Task prompt: Could you find every line in the records below that contains the word "Plugincontract" and copy it?

Start of Block

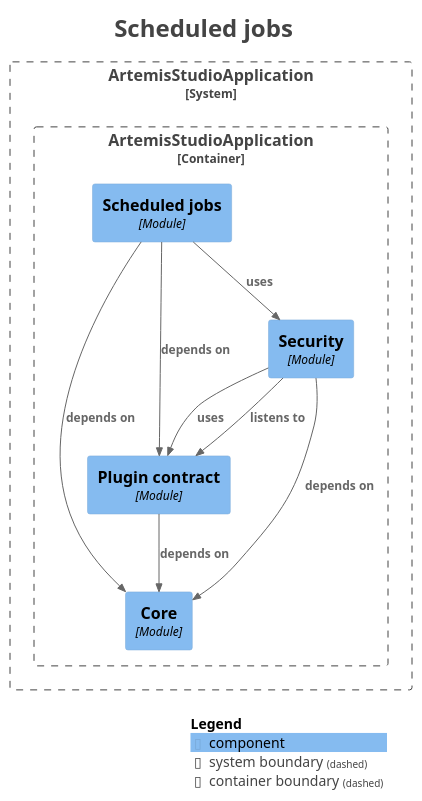
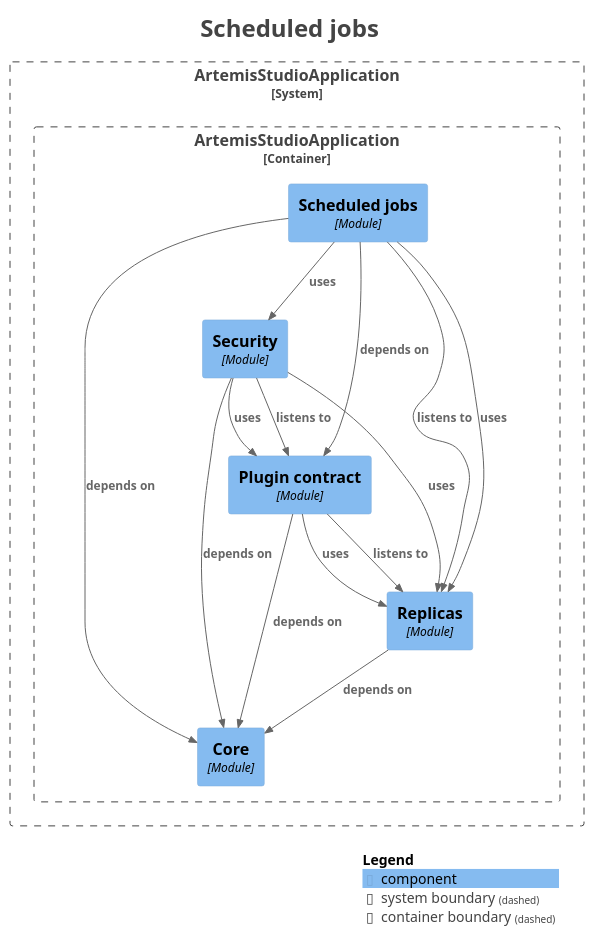
The diagram in docs/modules/module-kernel.jobs.puml (sudoitir/artemis-studio), drawn with PlantUML before and after one commit. The commit also changed 50 other files, not shown here.

```diff
--- a/docs/modules/module-kernel.jobs.puml
+++ b/docs/modules/module-kernel.jobs.puml
@@ -1,38 +1,45 @@
 @startuml
 title <size:24>Scheduled jobs</size>
 
 set separator none
 top to bottom direction
 
 <style>
   root {
     BackgroundColor: #ffffff
     FontColor: #444444
   }
 </style>
 
 !include <C4/C4>
 !include <C4/C4_Context>
 !include <C4/C4_Component>
 
 System_Boundary("ArtemisStudioApplication_boundary", "ArtemisStudioApplication", $tags="") {
   Container_Boundary("ArtemisStudioApplication.ArtemisStudioApplication_boundary", "ArtemisStudioApplication", $tags="") {
     Component(ArtemisStudioApplication.ArtemisStudioApplication.Core, "Core", $techn="Module", $descr="", $tags="", $link="")
+    Component(ArtemisStudioApplication.ArtemisStudioApplication.Replicas, "Replicas", $techn="Module", $descr="", $tags="", $link="")
     Component(ArtemisStudioApplication.ArtemisStudioApplication.Plugincontract, "Plugin contract", $techn="Module", $descr="", $tags="", $link="")
     Component(ArtemisStudioApplication.ArtemisStudioApplication.Security, "Security", $techn="Module", $descr="", $tags="", $link="")
     Component(ArtemisStudioApplication.ArtemisStudioApplication.Scheduledjobs, "Scheduled jobs", $techn="Module", $descr="", $tags="", $link="")
   }
 
 }
 
 Rel(ArtemisStudioApplication.ArtemisStudioApplication.Plugincontract, ArtemisStudioApplication.ArtemisStudioApplication.Core, "depends on", $techn="", $tags="", $link="")
+Rel(ArtemisStudioApplication.ArtemisStudioApplication.Plugincontract, ArtemisStudioApplication.ArtemisStudioApplication.Replicas, "listens to", $techn="", $tags="", $link="")
+Rel(ArtemisStudioApplication.ArtemisStudioApplication.Plugincontract, ArtemisStudioApplication.ArtemisStudioApplication.Replicas, "uses", $techn="", $tags="", $link="")
+Rel(ArtemisStudioApplication.ArtemisStudioApplication.Replicas, ArtemisStudioApplication.ArtemisStudioApplication.Core, "depends on", $techn="", $tags="", $link="")
 Rel(ArtemisStudioApplication.ArtemisStudioApplication.Scheduledjobs, ArtemisStudioApplication.ArtemisStudioApplication.Core, "depends on", $techn="", $tags="", $link="")
 Rel(ArtemisStudioApplication.ArtemisStudioApplication.Scheduledjobs, ArtemisStudioApplication.ArtemisStudioApplication.Plugincontract, "depends on", $techn="", $tags="", $link="")
+Rel(ArtemisStudioApplication.ArtemisStudioApplication.Scheduledjobs, ArtemisStudioApplication.ArtemisStudioApplication.Replicas, "listens to", $techn="", $tags="", $link="")
+Rel(ArtemisStudioApplication.ArtemisStudioApplication.Scheduledjobs, ArtemisStudioApplication.ArtemisStudioApplication.Replicas, "uses", $techn="", $tags="", $link="")
 Rel(ArtemisStudioApplication.ArtemisStudioApplication.Scheduledjobs, ArtemisStudioApplication.ArtemisStudioApplication.Security, "uses", $techn="", $tags="", $link="")
 Rel(ArtemisStudioApplication.ArtemisStudioApplication.Security, ArtemisStudioApplication.ArtemisStudioApplication.Core, "depends on", $techn="", $tags="", $link="")
 Rel(ArtemisStudioApplication.ArtemisStudioApplication.Security, ArtemisStudioApplication.ArtemisStudioApplication.Plugincontract, "listens to", $techn="", $tags="", $link="")
 Rel(ArtemisStudioApplication.ArtemisStudioApplication.Security, ArtemisStudioApplication.ArtemisStudioApplication.Plugincontract, "uses", $techn="", $tags="", $link="")
+Rel(ArtemisStudioApplication.ArtemisStudioApplication.Security, ArtemisStudioApplication.ArtemisStudioApplication.Replicas, "uses", $techn="", $tags="", $link="")
 
 SHOW_LEGEND(true)
 hide stereotypes
 @enduml
```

End of Block

Your response:
     Component(ArtemisStudioApplication.ArtemisStudioApplication.Plugincontract, "Plugin contract", $techn="Module", $descr="", $tags="", $link="")
 Rel(ArtemisStudioApplication.ArtemisStudioApplication.Plugincontract, ArtemisStudioApplication.ArtemisStudioApplication.Core, "depends on", $techn="", $tags="", $link="")
+Rel(ArtemisStudioApplication.ArtemisStudioApplication.Plugincontract, ArtemisStudioApplication.ArtemisStudioApplication.Replicas, "listens to", $techn="", $tags="", $link="")
+Rel(ArtemisStudioApplication.ArtemisStudioApplication.Plugincontract, ArtemisStudioApplication.ArtemisStudioApplication.Replicas, "uses", $techn="", $tags="", $link="")
 Rel(ArtemisStudioApplication.ArtemisStudioApplication.Scheduledjobs, ArtemisStudioApplication.ArtemisStudioApplication.Plugincontract, "depends on", $techn="", $tags="", $link="")
 Rel(ArtemisStudioApplication.ArtemisStudioApplication.Security, ArtemisStudioApplication.ArtemisStudioApplication.Plugincontract, "listens to", $techn="", $tags="", $link="")
 Rel(ArtemisStudioApplication.ArtemisStudioApplication.Security, ArtemisStudioApplication.ArtemisStudioApplication.Plugincontract, "uses", $techn="", $tags="", $link="")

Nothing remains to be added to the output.